Wednesday, April 25, 2018

On Universal FanCon


Guys, I am really sad and mad right now about Universal FanCon. I hadn't heard of it before it was postposed/cancelled one week before it was to occur, but seeing tweets from so many people who were planning to go was heartbreaking. So many artists and vendors losing their first shot at sales/networking and cosplayers and other attendees who never felt accepted at other cons losing a safe space for geeking out. 

I'm proud to be an exhibitor and co-creator of the Manga Reading Lounge at Anime Detour and my July staycation at Convergence is a highlight of my year. I can't imagine having an experience like that taken away so suddenly. 

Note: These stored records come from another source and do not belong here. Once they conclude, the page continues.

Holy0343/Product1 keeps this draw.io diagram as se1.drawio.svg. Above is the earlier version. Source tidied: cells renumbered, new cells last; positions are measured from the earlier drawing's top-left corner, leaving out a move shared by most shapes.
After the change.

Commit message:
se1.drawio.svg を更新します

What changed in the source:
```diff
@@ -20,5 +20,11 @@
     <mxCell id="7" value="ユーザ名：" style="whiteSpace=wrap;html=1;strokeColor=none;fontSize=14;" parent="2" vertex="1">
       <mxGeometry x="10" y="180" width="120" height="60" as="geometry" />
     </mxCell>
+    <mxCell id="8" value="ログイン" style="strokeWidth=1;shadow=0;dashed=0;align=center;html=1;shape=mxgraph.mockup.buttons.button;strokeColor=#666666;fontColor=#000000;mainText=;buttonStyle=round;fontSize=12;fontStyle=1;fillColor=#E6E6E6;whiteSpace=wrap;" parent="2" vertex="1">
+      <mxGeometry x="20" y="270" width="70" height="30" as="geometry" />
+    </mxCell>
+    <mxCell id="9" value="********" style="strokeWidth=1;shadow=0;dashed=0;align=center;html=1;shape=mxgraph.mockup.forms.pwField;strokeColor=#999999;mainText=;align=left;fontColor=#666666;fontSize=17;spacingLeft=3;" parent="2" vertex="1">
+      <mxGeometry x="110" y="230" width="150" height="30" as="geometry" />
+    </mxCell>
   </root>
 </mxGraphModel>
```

The other sad thing is, it might not have failed if the founders hadn't 1) tried to make their first con some huge, money-making endeavor when most cons barely break even, 2) failed to vet one co-founder who had been involved in failed cons before, and 3) they had asked for help from experienced con people. The Twitter conversation made it clear that there was a deep bench of experienced con administrators who would have been happy to help. I'm not one myself, but my limited experience creating a miniature library con tells me that it's a very complex endeavor with a lot of moving parts that requires constant back-and-forth communication, not just asking Starbucks to donate stuff at the last minute. 

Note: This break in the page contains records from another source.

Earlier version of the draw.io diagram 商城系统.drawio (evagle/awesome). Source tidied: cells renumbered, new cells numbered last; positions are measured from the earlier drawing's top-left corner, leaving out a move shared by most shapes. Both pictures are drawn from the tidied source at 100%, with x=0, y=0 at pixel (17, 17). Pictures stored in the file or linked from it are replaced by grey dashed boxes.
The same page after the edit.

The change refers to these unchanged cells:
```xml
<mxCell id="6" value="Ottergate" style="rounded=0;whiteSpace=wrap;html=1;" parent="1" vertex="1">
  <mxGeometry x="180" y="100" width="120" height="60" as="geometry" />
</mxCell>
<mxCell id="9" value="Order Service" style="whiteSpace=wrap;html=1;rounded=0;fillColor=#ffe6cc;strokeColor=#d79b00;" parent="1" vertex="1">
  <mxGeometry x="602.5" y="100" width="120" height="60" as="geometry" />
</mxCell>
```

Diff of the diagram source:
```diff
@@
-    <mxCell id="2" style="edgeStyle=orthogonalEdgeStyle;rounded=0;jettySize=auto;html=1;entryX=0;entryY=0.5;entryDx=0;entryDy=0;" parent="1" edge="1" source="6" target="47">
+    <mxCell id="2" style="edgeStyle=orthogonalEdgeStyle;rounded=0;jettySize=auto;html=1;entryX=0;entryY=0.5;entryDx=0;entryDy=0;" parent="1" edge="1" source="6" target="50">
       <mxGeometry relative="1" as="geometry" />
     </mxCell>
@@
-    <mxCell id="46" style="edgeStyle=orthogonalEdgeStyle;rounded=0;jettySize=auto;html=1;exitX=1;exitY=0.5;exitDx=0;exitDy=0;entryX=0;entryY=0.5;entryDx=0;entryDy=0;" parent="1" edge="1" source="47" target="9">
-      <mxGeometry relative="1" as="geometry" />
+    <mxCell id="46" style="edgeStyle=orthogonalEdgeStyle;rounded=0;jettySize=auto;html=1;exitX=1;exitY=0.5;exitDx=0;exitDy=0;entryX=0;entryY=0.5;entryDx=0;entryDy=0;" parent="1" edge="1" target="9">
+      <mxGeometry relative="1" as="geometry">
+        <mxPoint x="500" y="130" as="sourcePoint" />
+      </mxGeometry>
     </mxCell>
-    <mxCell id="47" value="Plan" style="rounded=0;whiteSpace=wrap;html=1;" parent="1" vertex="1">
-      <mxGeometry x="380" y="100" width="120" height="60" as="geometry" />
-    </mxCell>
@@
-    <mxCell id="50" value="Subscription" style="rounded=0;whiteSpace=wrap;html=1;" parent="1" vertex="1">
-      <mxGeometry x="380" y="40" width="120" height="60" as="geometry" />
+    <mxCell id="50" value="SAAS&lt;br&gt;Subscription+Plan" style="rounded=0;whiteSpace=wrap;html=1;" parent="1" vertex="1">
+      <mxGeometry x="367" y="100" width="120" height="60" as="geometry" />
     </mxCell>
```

WHAT WE CAN DO TO MAKE THINGS BETTER:
  • Support your local, volunteer-staffed con. Unless you are super into getting celebrities to sign stuff, skip those traveling things Alexandra Erin calls "autograph mills". Local cons are way more fun, you have more input in their content & policies, plus it gives volunteers/staff more experience to start more cons to fit your interests. 
  • If your local con sucks, start your own, but start small. Comic-Con wasn't built in one day
  • Make your con safe for diverse attendees. Ask them what policies would help them enjoy the con. Have diverse panels and panelists. Ban harassers. 
  • Attract and mentor diverse con volunteers and employees. Then, they can learn and start their own cons. Geek culture is big, we can have cons for everybody. 
  • Don't be a dick. Don't tell a marginalized person they "aren't allowed" to cosplay as someone.
  • Give these artists some money. They lost a major source of income, so support them if you can. 
  • Attend this pop-up convention. if you can afford it and are near Baltimore, attend this mini-convention for people who were coming to FanCon.
  • Make your Con transit-accessible. Not everyone can drive or has a car, and some people may fly or bus in. I'm looking at you, Con of the North!

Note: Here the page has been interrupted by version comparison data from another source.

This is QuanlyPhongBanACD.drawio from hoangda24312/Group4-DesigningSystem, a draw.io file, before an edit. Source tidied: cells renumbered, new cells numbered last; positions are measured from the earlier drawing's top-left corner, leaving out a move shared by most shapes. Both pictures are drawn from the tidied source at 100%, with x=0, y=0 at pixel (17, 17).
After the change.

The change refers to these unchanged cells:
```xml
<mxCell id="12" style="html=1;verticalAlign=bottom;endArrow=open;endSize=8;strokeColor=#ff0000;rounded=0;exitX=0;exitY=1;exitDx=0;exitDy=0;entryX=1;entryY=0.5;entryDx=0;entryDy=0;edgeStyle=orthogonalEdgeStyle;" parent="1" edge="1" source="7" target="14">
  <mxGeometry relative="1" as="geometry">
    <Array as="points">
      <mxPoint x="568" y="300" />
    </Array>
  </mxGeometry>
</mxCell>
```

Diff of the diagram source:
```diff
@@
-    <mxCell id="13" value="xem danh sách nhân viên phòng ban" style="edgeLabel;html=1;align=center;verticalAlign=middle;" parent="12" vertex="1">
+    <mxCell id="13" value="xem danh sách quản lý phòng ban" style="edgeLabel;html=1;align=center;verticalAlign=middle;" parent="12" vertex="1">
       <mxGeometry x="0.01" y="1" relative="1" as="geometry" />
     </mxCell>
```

1 comment:

JethSeux said...

You tell em Sweetie, why have a Con if people can't get there!!